Here’s how Mark puts it:
“You should select and implement a marketing strategy on a 30 day basis.”
For example you might attend two networking meetings every 30 days. Or maybe you send 200 direct mail pieces every 30 days. Or you could create and send a newsletter to your database of prospects and leads once every 30 days.
The key is to do specific activities that get your message in front of people who are likely prospects for your product or service. And by planning and doing this every 30 days, you get the frequency and repetition you need to help your message stick in the minds of your prospects.
I also asked Mark if he had any advice for what NOT to do to help grow your business.

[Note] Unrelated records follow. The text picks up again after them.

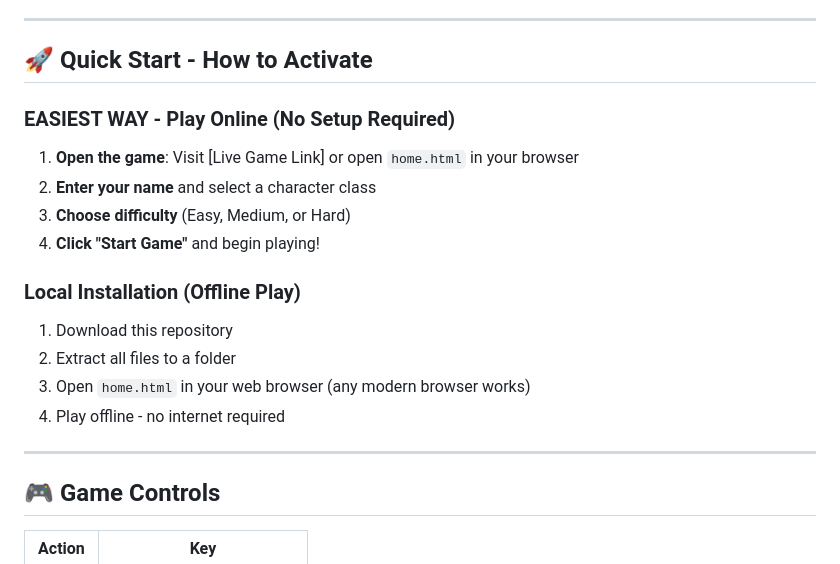
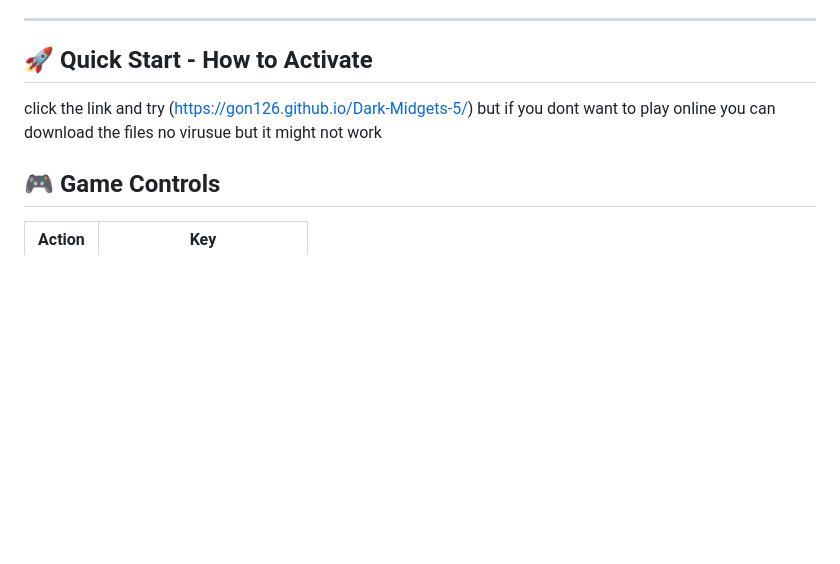
Before and after one commit to gon126/Dark-Midgets-5, a Markdown page: README.md, the part around the change. GitHub-like rendering; blank space fills up the shorter version.

Commit message:
Revise Quick Start instructions in README
Updated the Quick Start section to simplify instructions for playing the game online and offline.

```diff
--- a/README.md
+++ b/README.md
@@ -5,22 +5,10 @@ A thrilling roguelike game where you choose your character class, face waves of
 ---
 
 ## 🚀 Quick Start - How to Activate
+click the link and try
+(https://gon126.github.io/Dark-Midgets-5/)
+but if you dont want to play online you can download the files no virusue but it might not work
 
-### **EASIEST WAY - Play Online (No Setup Required)**
-
-1. **Open the game**: Visit [Live Game Link] or open `home.html` in your browser
-2. **Enter your name** and select a character class
-3. **Choose difficulty** (Easy, Medium, or Hard)
-4. **Click "Start Game"** and begin playing!
-
-### **Local Installation (Offline Play)**
-
-1. Download this repository
-2. Extract all files to a folder
-3. Open `home.html` in your web browser (any modern browser works)
-4. Play offline - no internet required
-
----
 
 ## 🎮 Game Controls
 
```
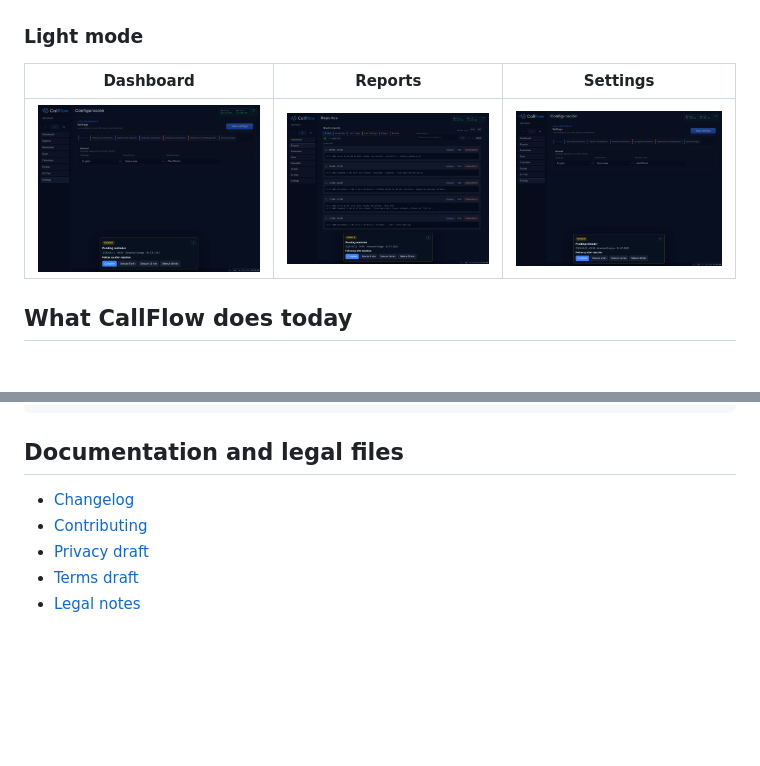
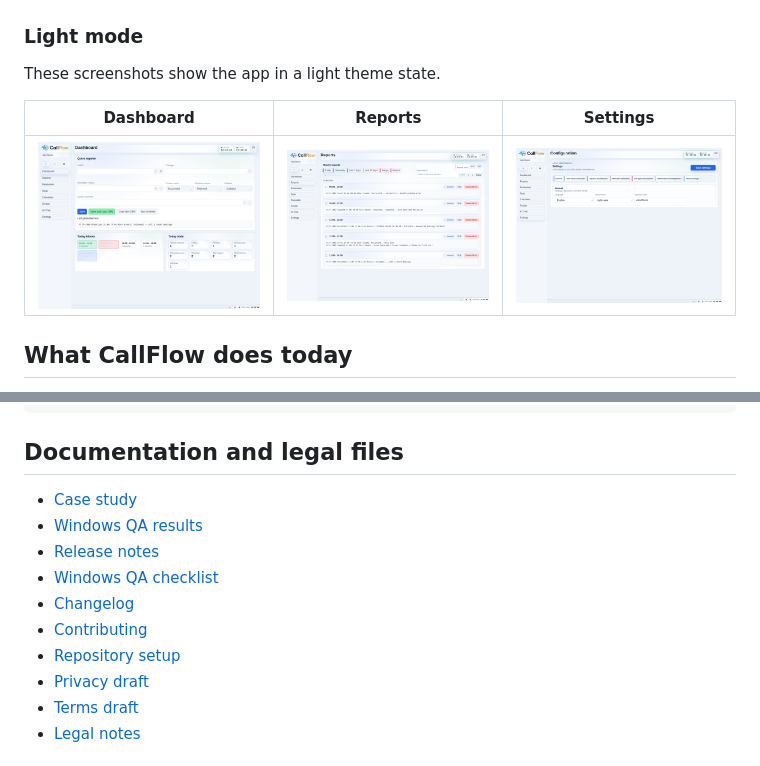
Before and after one commit to GaboEI/callflow, a Markdown page: README.md, 2 parts joined by grey strips. GitHub-like rendering; pictures changed too: docs/screenshots/dashboard-light.png, docs/screenshots/reports-light.png, docs/screenshots/settings-light.png; blank space fills up the shorter version.

```diff
--- a/README.md
+++ b/README.md
@@ -15,6 +22,8 @@ The project is intentionally compact and honest: it shows the product state as i
 | ![Stats view](docs/screenshots/stats.png) | ![Scripts view](docs/screenshots/knowledge.png) | ![Settings view](docs/screenshots/settings.png) |
 
 ### Light mode
+
+These screenshots show the app in a light theme state.
 
 | Dashboard | Reports | Settings |
 | --- | --- | --- |
@@ -194,8 +203,13 @@ scripts?      No separate runtime scripts directory yet
 
 ## Documentation and legal files
 
+- [Case study](docs/00_case_study.md)
+- [Windows QA results](docs/qa/windows-qa-results-v0.1.16.md)
+- [Release notes](docs/releases/v0.1.16-alpha.md)
+- [Windows QA checklist](docs/windows-qa.md)
 - [Changelog](CHANGELOG.md)
 - [Contributing](CONTRIBUTING.md)
+- [Repository setup](docs/repository-setup.md)
 - [Privacy draft](docs/legal/PRIVACY_DRAFT.md)
 - [Terms draft](docs/legal/TERMS_DRAFT.md)
 - [Legal notes](docs/legal/README.md)
```
Also changed, not shown: other parts of README.md (+7 -0 lines), SECURITY.md (added, +24 -0 lines), docs/00_case_study.md (added, +73 -0 lines), docs/legal/TERMS_DRAFT.md (+1 -1 lines), docs/qa/windows-qa-results-v0.1.16.md (added, +22 -0 lines), docs/releases/v0.1.16-alpha.md (added, +40 -0 lines), docs/repository-setup.md (added, +17 -0 lines), 2 other files.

His response was to not use an annual timeframe for planning what you do. A year is too long. Too much happens in that timeframe.
Use a monthly (or every 30 days) timeframe. Every 30 days is manageable. We’re more tuned to think and act in terms of 30 days (think of most billing cycles – mortgages, rent, car payments, etc.) Monthly is manageable. Yearly is not.
My final question for Mark was this: “What is the best advice you have gotten about how to grow your business (and did you follow it)?”
His response was that he didn’t follow the advice and that’s what made it the best advice.
Here’s what he means.
As Mark was building his consulting business, many people advised him to NOT focus on small businesses. He always ignored that advice and he’s built a successful and well-known business as a result.
The lesson here is this: “Consider the source.”
People love to give advice. But it’s not always based on fact or experience or reality.
To make the best decisions in our businesses and our lives, we can all use good advice. But not all advice is worthy of our attention or implementation. Never take advice at face value unless you trust the source implicitly. It’s better to filter it through your own knowledge base. Compare it to what you already know to be true and sensible.
Above all, make sure the advice you act on is a good fit for you. If not, store it away for future use or throw it away.
Mark LeBlanc offers us a wealth of useful advice. And it comes from real world experience as a guy who’s been there. He’s seen what works and what doesn’t.
I think it’s advice worth using.